▶ **Action item**
From the data below, set down exactly the lines between the one holding "offline with pdfLaTeX." and the one holding "Also changed, not shown: Auffrischungskurs_Aufgaben.tex", inclusive, and no others.

[Difference listings]
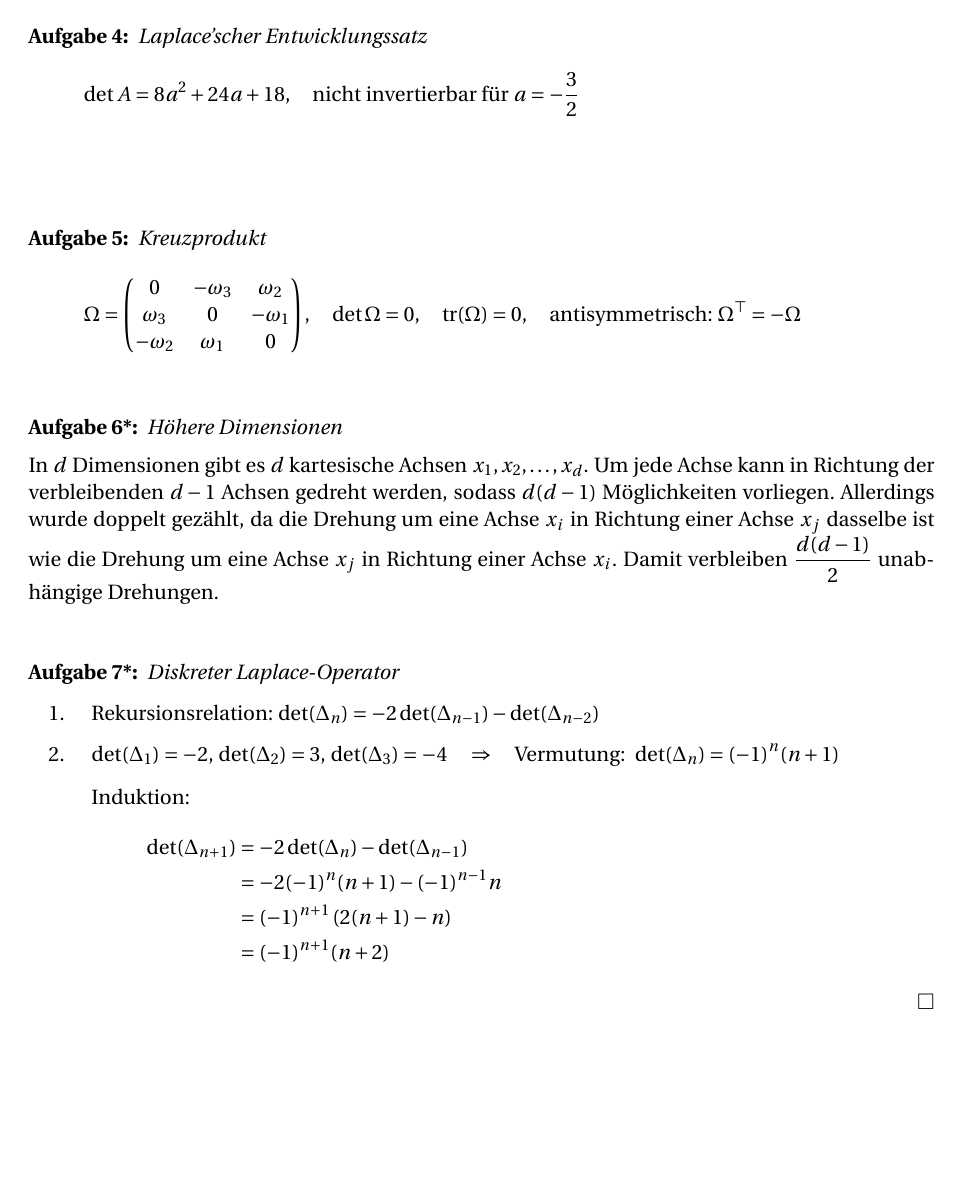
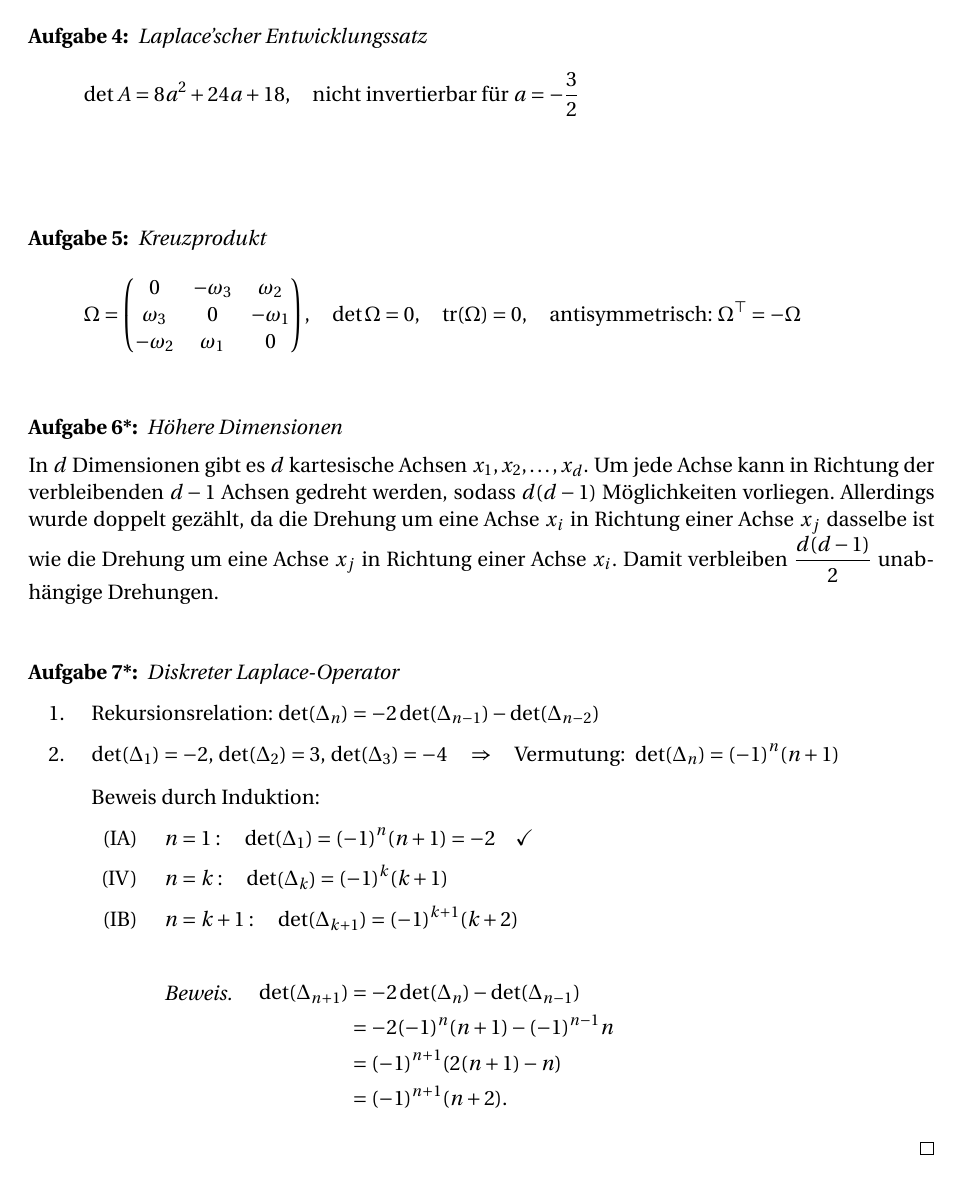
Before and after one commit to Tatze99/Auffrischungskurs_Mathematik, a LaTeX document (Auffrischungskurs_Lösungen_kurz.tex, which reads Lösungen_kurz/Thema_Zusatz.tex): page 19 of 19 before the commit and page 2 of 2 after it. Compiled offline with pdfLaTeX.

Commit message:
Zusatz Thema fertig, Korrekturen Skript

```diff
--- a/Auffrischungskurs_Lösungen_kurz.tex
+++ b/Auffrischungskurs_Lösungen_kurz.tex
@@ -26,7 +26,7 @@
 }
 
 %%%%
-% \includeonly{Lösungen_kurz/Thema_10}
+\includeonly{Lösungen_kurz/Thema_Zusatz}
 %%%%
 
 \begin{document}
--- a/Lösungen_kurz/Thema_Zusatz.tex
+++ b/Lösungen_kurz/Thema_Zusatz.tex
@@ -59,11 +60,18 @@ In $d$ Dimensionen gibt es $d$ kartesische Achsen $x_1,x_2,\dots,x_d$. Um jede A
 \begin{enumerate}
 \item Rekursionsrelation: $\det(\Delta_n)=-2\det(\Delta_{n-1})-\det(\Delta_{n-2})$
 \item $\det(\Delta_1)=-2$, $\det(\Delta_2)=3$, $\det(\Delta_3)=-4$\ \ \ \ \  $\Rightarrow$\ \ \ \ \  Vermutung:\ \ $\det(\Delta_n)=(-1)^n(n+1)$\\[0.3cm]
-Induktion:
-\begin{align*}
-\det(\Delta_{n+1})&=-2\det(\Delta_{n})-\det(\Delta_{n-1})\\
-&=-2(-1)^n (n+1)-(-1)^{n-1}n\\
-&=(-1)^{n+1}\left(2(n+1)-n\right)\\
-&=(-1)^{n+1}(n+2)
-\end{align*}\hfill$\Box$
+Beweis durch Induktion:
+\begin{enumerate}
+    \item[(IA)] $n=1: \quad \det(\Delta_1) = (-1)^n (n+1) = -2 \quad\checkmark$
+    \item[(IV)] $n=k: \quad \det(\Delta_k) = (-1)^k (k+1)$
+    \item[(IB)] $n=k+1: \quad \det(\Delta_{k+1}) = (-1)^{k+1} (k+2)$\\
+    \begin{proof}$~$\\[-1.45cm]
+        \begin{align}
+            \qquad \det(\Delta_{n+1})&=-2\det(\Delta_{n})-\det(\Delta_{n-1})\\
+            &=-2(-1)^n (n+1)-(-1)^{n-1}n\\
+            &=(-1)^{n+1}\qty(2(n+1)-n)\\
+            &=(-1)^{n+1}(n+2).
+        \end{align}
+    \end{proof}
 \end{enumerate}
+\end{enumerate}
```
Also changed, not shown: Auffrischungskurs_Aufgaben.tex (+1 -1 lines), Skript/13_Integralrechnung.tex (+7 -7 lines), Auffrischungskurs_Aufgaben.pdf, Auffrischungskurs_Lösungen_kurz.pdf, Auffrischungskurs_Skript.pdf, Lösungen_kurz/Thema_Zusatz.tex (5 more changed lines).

--

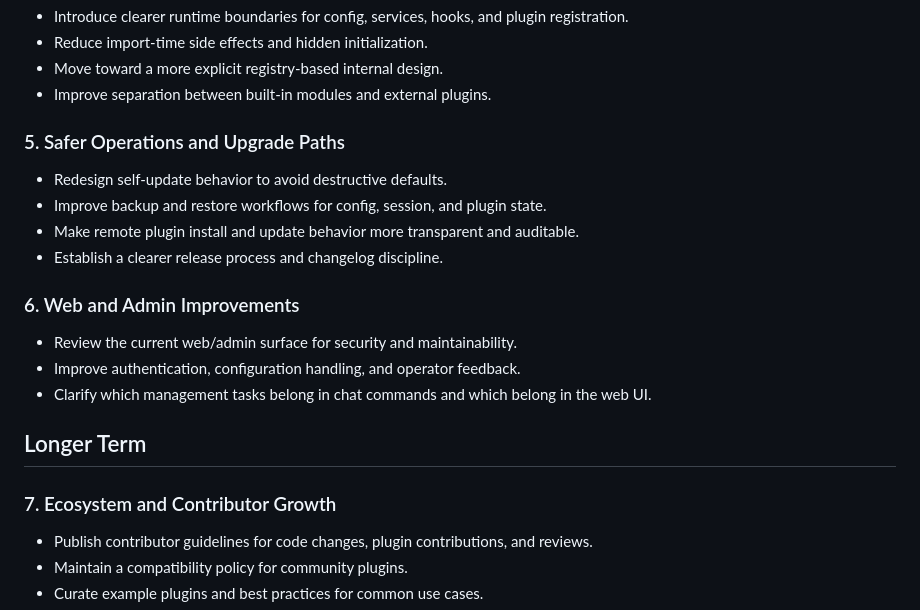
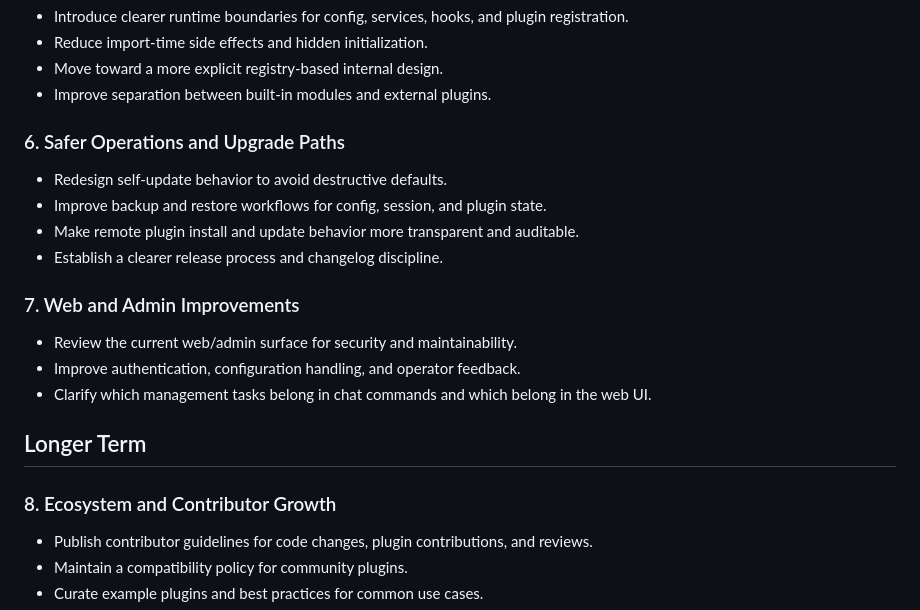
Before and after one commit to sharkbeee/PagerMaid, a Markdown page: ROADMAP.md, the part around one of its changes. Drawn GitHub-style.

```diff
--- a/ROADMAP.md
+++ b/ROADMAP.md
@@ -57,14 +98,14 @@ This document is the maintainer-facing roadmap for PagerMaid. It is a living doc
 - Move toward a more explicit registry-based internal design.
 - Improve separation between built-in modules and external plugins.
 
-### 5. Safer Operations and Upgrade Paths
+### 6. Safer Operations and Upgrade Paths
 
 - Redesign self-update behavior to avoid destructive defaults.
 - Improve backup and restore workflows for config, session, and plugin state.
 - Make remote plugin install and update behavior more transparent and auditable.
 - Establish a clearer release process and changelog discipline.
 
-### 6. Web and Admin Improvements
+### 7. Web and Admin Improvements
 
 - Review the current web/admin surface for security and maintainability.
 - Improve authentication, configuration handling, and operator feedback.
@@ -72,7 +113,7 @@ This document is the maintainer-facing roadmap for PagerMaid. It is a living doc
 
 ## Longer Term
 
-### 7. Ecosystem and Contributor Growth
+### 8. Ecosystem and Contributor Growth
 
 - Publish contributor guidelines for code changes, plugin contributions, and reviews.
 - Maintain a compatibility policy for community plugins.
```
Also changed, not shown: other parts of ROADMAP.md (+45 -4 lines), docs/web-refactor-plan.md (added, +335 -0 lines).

▶ **Solution to this task**
Before and after one commit to Tatze99/Auffrischungskurs_Mathematik, a LaTeX document (Auffrischungskurs_Lösungen_kurz.tex, which reads Lösungen_kurz/Thema_Zusatz.tex): page 19 of 19 before the commit and page 2 of 2 after it. Compiled offline with pdfLaTeX.

Commit message:
Zusatz Thema fertig, Korrekturen Skript

```diff
--- a/Auffrischungskurs_Lösungen_kurz.tex
+++ b/Auffrischungskurs_Lösungen_kurz.tex
@@ -26,7 +26,7 @@
 }
 
 %%%%
-% \includeonly{Lösungen_kurz/Thema_10}
+\includeonly{Lösungen_kurz/Thema_Zusatz}
 %%%%
 
 \begin{document}
--- a/Lösungen_kurz/Thema_Zusatz.tex
+++ b/Lösungen_kurz/Thema_Zusatz.tex
@@ -59,11 +60,18 @@ In $d$ Dimensionen gibt es $d$ kartesische Achsen $x_1,x_2,\dots,x_d$. Um jede A
 \begin{enumerate}
 \item Rekursionsrelation: $\det(\Delta_n)=-2\det(\Delta_{n-1})-\det(\Delta_{n-2})$
 \item $\det(\Delta_1)=-2$, $\det(\Delta_2)=3$, $\det(\Delta_3)=-4$\ \ \ \ \  $\Rightarrow$\ \ \ \ \  Vermutung:\ \ $\det(\Delta_n)=(-1)^n(n+1)$\\[0.3cm]
-Induktion:
-\begin{align*}
-\det(\Delta_{n+1})&=-2\det(\Delta_{n})-\det(\Delta_{n-1})\\
-&=-2(-1)^n (n+1)-(-1)^{n-1}n\\
-&=(-1)^{n+1}\left(2(n+1)-n\right)\\
-&=(-1)^{n+1}(n+2)
-\end{align*}\hfill$\Box$
+Beweis durch Induktion:
+\begin{enumerate}
+    \item[(IA)] $n=1: \quad \det(\Delta_1) = (-1)^n (n+1) = -2 \quad\checkmark$
+    \item[(IV)] $n=k: \quad \det(\Delta_k) = (-1)^k (k+1)$
+    \item[(IB)] $n=k+1: \quad \det(\Delta_{k+1}) = (-1)^{k+1} (k+2)$\\
+    \begin{proof}$~$\\[-1.45cm]
+        \begin{align}
+            \qquad \det(\Delta_{n+1})&=-2\det(\Delta_{n})-\det(\Delta_{n-1})\\
+            &=-2(-1)^n (n+1)-(-1)^{n-1}n\\
+            &=(-1)^{n+1}\qty(2(n+1)-n)\\
+            &=(-1)^{n+1}(n+2).
+        \end{align}
+    \end{proof}
 \end{enumerate}
+\end{enumerate}
```
Also changed, not shown: Auffrischungskurs_Aufgaben.tex (+1 -1 lines), Skript/13_Integralrechnung.tex (+7 -7 lines), Auffrischungskurs_Aufgaben.pdf, Auffrischungskurs_Lösungen_kurz.pdf, Auffrischungskurs_Skript.pdf, Lösungen_kurz/Thema_Zusatz.tex (5 more changed lines).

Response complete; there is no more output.